“Don’t do this in a silo. Invite all functional areas to the table with their data and analysis,” Arnseth advises. “Finance, faculty, marketing, admissions, course development – all of these people will have a different view on the strengths and weaknesses of the program.”
This process should be standard across every program that’s being considered for elimination as well. Evaluating every offering using the same criteria is the only way to ensure decisions are as fair as possible. Also bear in mind that just because a program isn’t a good option for offering as a stand-alone degree doesn’t mean it has to disappear entirely.
“Maybe there’s a way to let some of it live on in other programs,” Arnseth explains. “Perhaps offering it as a minor or a concentration is a better fit.” This option can also help preserve faculty positions.
Perhaps the most important part of implementing a cut is ensuring students currently in the program have a pathway to complete their degree. Some colleges and universities offer an option for students to transition to other programs. But students who want the degree they’ve ultimately pursued must be allowed to obtain it.
“If they’ve enrolled in that program, then you’ve committed to continuing it through to their graduation,” Arnseth states.
Review and refine your portfolio
Determining whether it’s time to let a program go is difficult and complex. Institutions need to weigh numerous factors that are often at-odds with one another. It’s essential to approach the decision to eliminate a program in a constructive, collaborative way to ensure there’s a thorough understanding of all implications.

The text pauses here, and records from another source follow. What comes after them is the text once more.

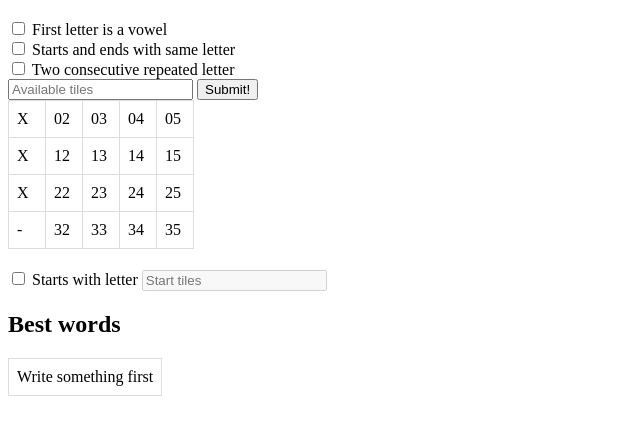
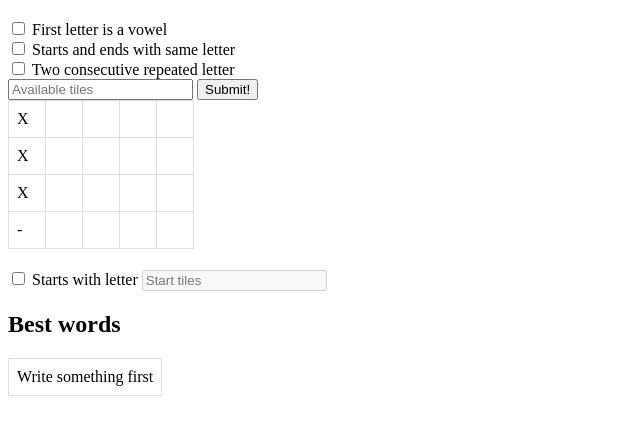
Before and after one commit to gugolple/WordPlaySolver, a plain HTML site: page index.html in a window 1280 px wide. Shown: the part 61-496 px from the top of the page, without its empty margins (0-640 px from the left). Drawn offline with Linux system fonts and the light colour scheme.

Commit message:
Cleanup
Removed numbered starting positions for the grid

```diff
--- a/index.html
+++ b/index.html
@@ -52,31 +52,31 @@
   <table id="tabletiles">
     <tr>
       <td> X </td>
-      <td> 02 </td>
-      <td> 03 </td>
-      <td> 04 </td>
-      <td> 05 </td>
+      <td>  </td>
+      <td>  </td>
+      <td>  </td>
+      <td>  </td>
     </tr>
     <tr>
       <td> X </td>
-      <td> 12 </td>
-      <td> 13 </td>
-      <td> 14 </td>
-      <td> 15 </td>
+      <td>  </td>
+      <td>  </td>
+      <td>  </td>
+      <td>  </td>
     </tr>
     <tr>
       <td> X </td>
-      <td> 22 </td>
-      <td> 23 </td>
-      <td> 24 </td>
-      <td> 25 </td>
+      <td>  </td>
+      <td>  </td>
+      <td>  </td>
+      <td>  </td>
     </tr>
     <tr>
       <td> - </td>
-      <td> 32 </td>
-      <td> 33 </td>
-      <td> 34 </td>
-      <td> 35 </td>
+      <td>  </td>
+      <td>  </td>
+      <td>  </td>
+      <td>  </td>
     </tr>
   </table>
 
@@ -96,7 +96,6 @@
     lineinputinstance.addEventListener("input", lineInputListener);
     const tabletilesinstance = document.getElementById("tabletiles");
 
-    // Debug see the changes of the input field
     function lineInputListener(e) {
       let rownum = 0;
       let colnum = 1;
```
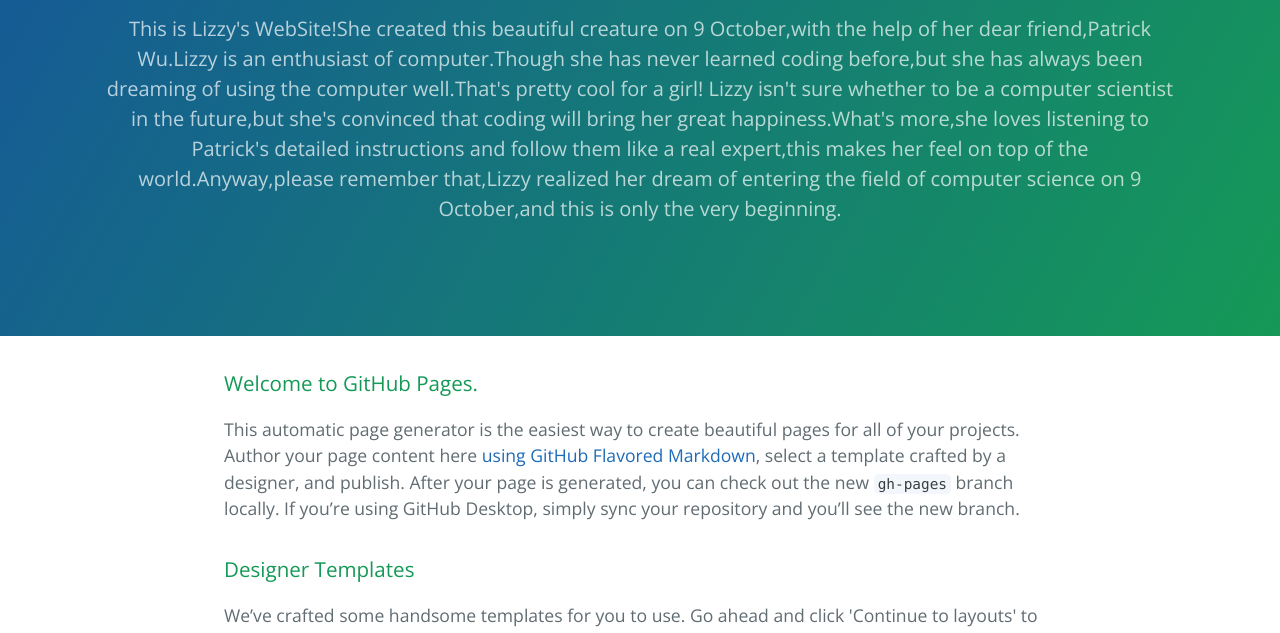
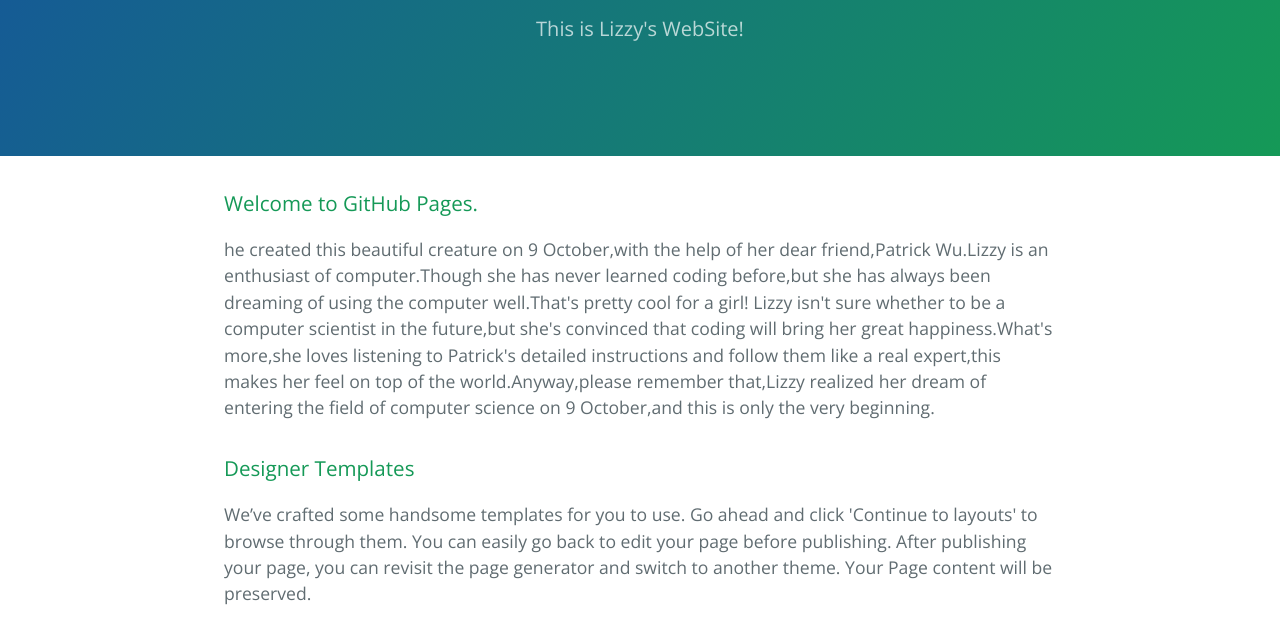
Before and after one commit to LizzyFu/LizzyFu.github.io, a plain HTML site: page index.html in a window 1280 px wide. Shown: the part 161-794 px from the top of the page. Drawn offline with nearby package versions, Linux system fonts and the light colour scheme.

Commit message:
Update index.html

```diff
--- a/index.html
+++ b/index.html
@@ -12,14 +12,14 @@
   <body>
     <section class="page-header">
       <h1 class="project-name">LizzyFu.GitHub.io</h1>
-      <h2 class="project-tagline">This is Lizzy's WebSite!She created this beautiful creature on 9 October,with the help of her dear friend,Patrick Wu.Lizzy is an enthusiast of computer.Though she has never learned coding before,but she has always been dreaming of using the computer well.That's pretty cool for a girl! Lizzy isn't sure whether to be a computer scientist in the future,but she's convinced that coding will bring her great happiness.What's more,she loves listening to Patrick's detailed instructions and follow them like a real expert,this makes her feel on top of the world.Anyway,please remember that,Lizzy realized her dream of entering the field of computer science on 9 October,and this is only the very beginning.
+      <h2 class="project-tagline">This is Lizzy's WebSite!</h2>
     </section>
 
     <section class="main-content">
       <h3>
-<a id="welcome-to-github-pages" class="anchor" href="#welcome-to-github-pages" aria-hidden="true"><span class="octicon octicon-link"></span></a>Welcome to GitHub Pages.</h3>
+<a id="What I'm gonna say about this..." class="anchor" href="#welcome-to-github-pages" aria-hidden="true"><span class="octicon octicon-link"></span></a>Welcome to GitHub Pages.</h3>
 
-<p>This automatic page generator is the easiest way to create beautiful pages for all of your projects. Author your page content here <a href="https://guides.github.com/features/mastering-markdown/">using GitHub Flavored Markdown</a>, select a template crafted by a designer, and publish. After your page is generated, you can check out the new <code>gh-pages</code> branch locally. If you’re using GitHub Desktop, simply sync your repository and you’ll see the new branch.</p>
+<p>he created this beautiful creature on 9 October,with the help of her dear friend,Patrick Wu.Lizzy is an enthusiast of computer.Though she has never learned coding before,but she has always been dreaming of using the computer well.That's pretty cool for a girl! Lizzy isn't sure whether to be a computer scientist in the future,but she's convinced that coding will bring her great happiness.What's more,she loves listening to Patrick's detailed instructions and follow them like a real expert,this makes her feel on top of the world.Anyway,please remember that,Lizzy realized her dream of entering the field of computer science on 9 October,and this is only the very beginning.</p>
 
 <h3>
 <a id="designer-templates" class="anchor" href="#designer-templates" aria-hidden="true"><span class="octicon octicon-link"></span></a>Designer Templates</h3>
```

Perhaps the most important message when making any portfolio adjustment is to be thoughtful, and that goes for deciding to bring new offerings to the mix as well. What first seems like a blossoming opportunity may actually be a misstep. Learn more about how to evaluate offering something new by visiting our article “6 Things to Think About When Considering Launching a New Program.”